*Provided records*
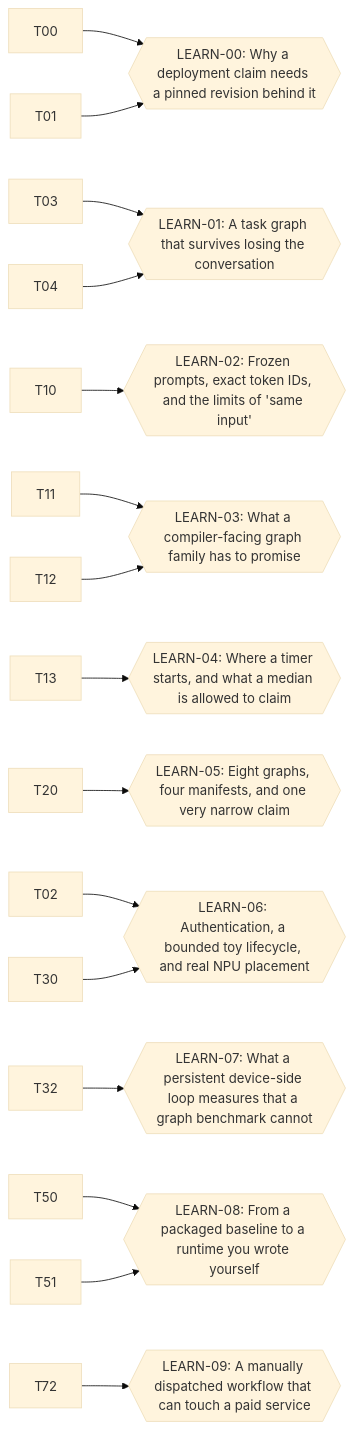
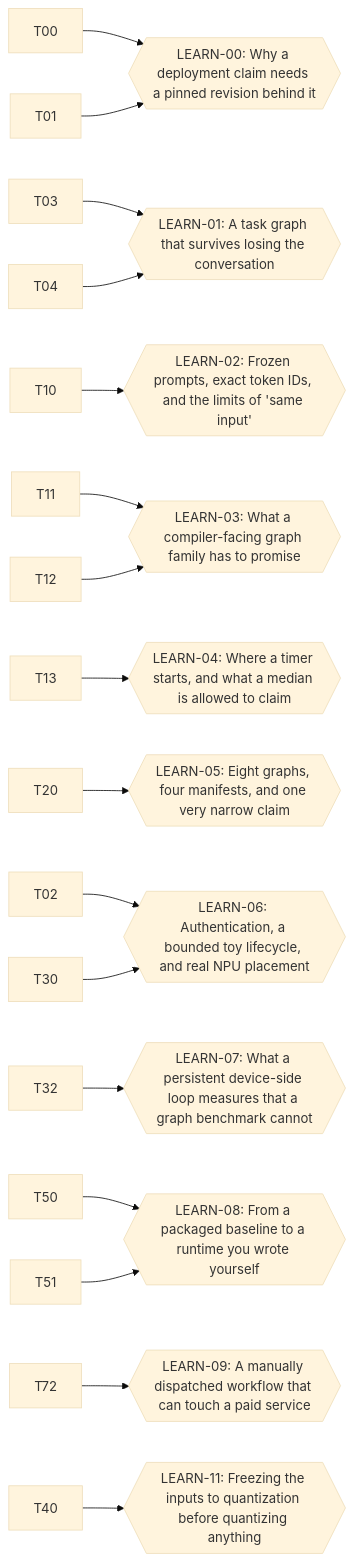
Before and after one commit to chayut-t/slm-deployment-lab: the second of 2 diagrams in ai/tasks/status.generated.md, drawn with Mermaid (base theme). The commit also changed other lines of this file and 25 other files, not shown here.

````diff
--- a/ai/tasks/status.generated.md
+++ b/ai/tasks/status.generated.md
@@ -150,28 +150,30 @@
 ```mermaid
 graph LR
     LEARN_00{{"LEARN-00: Why a deployment claim needs a pinned revision behind it"}}
     LEARN_01{{"LEARN-01: A task graph that survives losing the conversation"}}
     LEARN_02{{"LEARN-02: Frozen prompts, exact token IDs, and the limits of 'same input'"}}
     LEARN_03{{"LEARN-03: What a compiler-facing graph family has to promise"}}
     LEARN_04{{"LEARN-04: Where a timer starts, and what a median is allowed to claim"}}
     LEARN_05{{"LEARN-05: Eight graphs, four manifests, and one very narrow claim"}}
     LEARN_06{{"LEARN-06: Authentication, a bounded toy lifecycle, and real NPU placement"}}
     LEARN_07{{"LEARN-07: What a persistent device-side loop measures that a graph benchmark cannot"}}
     LEARN_08{{"LEARN-08: From a packaged baseline to a runtime you wrote yourself"}}
     LEARN_09{{"LEARN-09: A manually dispatched workflow that can touch a paid service"}}
+    LEARN_11{{"LEARN-11: Freezing the inputs to quantization before quantizing anything"}}
     T00 --> LEARN_00
     T01 --> LEARN_00
     T03 --> LEARN_01
     T04 --> LEARN_01
     T10 --> LEARN_02
     T11 --> LEARN_03
     T12 --> LEARN_03
     T13 --> LEARN_04
     T20 --> LEARN_05
     T02 --> LEARN_06
     T30 --> LEARN_06
     T32 --> LEARN_07
     T50 --> LEARN_08
     T51 --> LEARN_08
     T72 --> LEARN_09
+    T40 --> LEARN_11
 ```
````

*Instructions to follow*
If a line above contains the word "deployment", list it.

*Exercise response*
Before and after one commit to chayut-t/slm-deployment-lab: the second of 2 diagrams in ai/tasks/status.generated.md, drawn with Mermaid (base theme). The commit also changed other lines of this file and 25 other files, not shown here.
     LEARN_00{{"LEARN-00: Why a deployment claim needs a pinned revision behind it"}}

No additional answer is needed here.